(Stored dataset items)
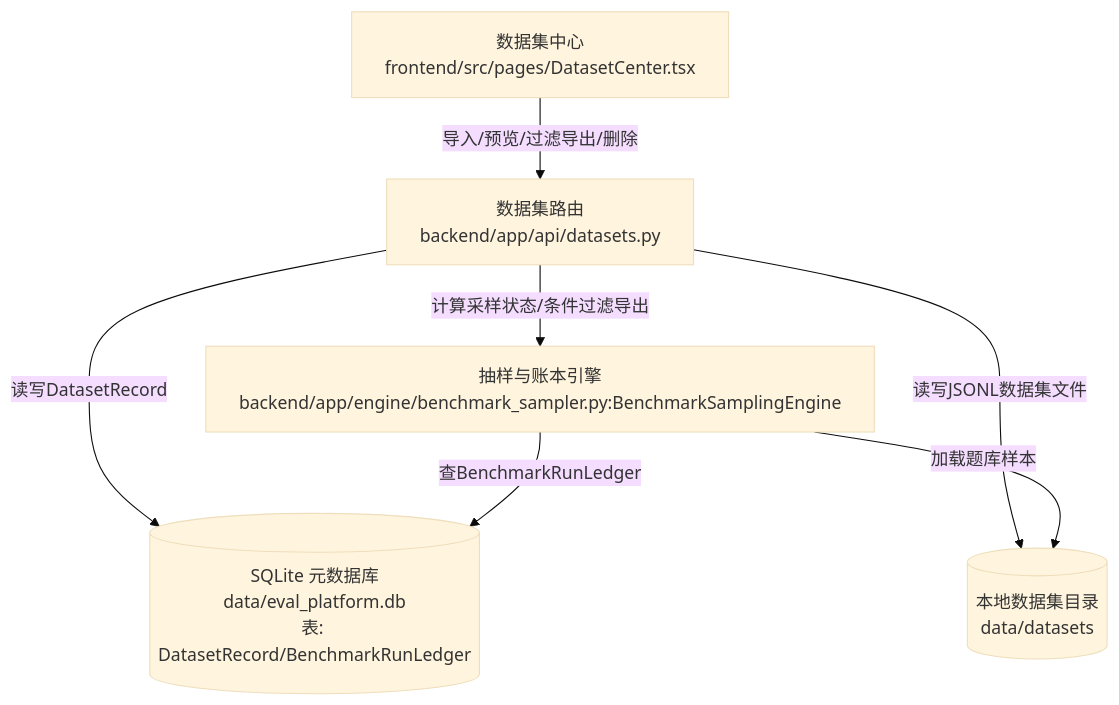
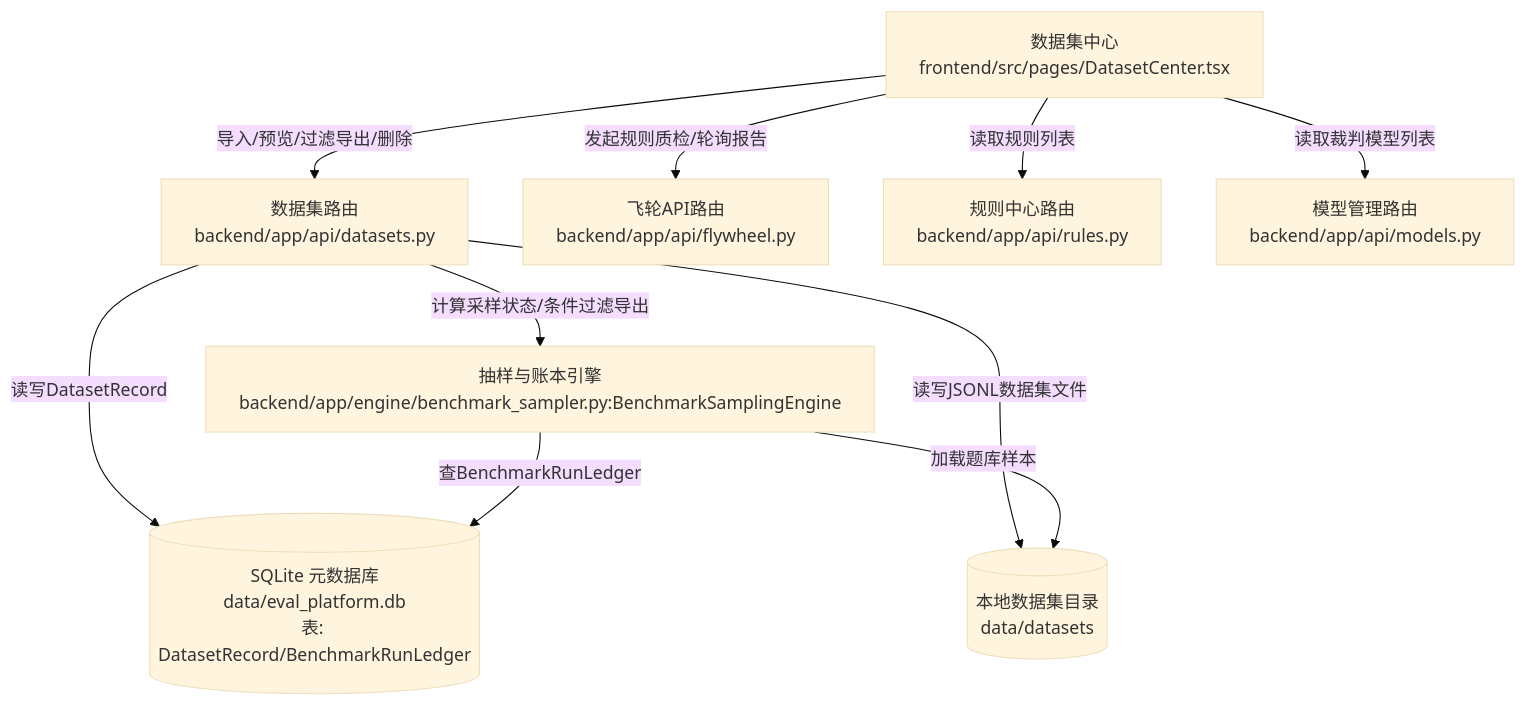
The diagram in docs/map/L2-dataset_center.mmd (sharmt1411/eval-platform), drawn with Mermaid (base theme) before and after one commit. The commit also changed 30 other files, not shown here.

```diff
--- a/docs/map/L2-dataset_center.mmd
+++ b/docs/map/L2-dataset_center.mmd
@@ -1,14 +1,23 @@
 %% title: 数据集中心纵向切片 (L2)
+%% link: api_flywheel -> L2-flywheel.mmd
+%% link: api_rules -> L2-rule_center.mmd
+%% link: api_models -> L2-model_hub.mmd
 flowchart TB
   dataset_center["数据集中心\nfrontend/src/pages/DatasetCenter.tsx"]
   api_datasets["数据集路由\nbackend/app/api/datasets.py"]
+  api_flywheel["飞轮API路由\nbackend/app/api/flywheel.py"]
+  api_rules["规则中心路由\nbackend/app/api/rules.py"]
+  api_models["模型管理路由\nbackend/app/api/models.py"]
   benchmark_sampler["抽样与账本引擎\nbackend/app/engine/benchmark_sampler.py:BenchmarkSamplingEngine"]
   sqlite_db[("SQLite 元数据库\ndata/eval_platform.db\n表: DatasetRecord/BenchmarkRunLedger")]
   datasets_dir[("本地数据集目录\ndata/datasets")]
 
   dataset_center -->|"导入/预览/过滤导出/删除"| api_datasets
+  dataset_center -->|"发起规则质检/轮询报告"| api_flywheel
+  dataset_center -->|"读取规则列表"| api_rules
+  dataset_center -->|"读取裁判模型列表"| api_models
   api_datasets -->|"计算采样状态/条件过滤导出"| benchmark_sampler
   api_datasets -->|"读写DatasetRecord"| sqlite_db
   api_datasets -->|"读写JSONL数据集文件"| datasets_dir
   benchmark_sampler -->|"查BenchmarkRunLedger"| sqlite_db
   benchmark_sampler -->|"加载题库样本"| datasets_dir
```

...

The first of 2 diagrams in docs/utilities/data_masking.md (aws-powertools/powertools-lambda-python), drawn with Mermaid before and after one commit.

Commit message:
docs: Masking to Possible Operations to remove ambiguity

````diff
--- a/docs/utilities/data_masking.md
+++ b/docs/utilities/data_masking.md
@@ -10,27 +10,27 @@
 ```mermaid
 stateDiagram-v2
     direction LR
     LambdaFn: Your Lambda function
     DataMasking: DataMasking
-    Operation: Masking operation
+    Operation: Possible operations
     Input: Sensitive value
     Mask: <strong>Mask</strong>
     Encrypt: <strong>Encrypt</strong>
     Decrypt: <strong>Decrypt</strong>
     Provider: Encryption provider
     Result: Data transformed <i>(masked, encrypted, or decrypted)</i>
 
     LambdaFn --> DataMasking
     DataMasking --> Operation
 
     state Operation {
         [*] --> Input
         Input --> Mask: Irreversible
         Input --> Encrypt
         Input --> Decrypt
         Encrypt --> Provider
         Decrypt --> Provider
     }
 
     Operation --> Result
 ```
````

### Directions:
Lines holding "strong": copy each one from the records above.

### Your response:
     Mask: <strong>Mask</strong>
     Encrypt: <strong>Encrypt</strong>
     Decrypt: <strong>Decrypt</strong>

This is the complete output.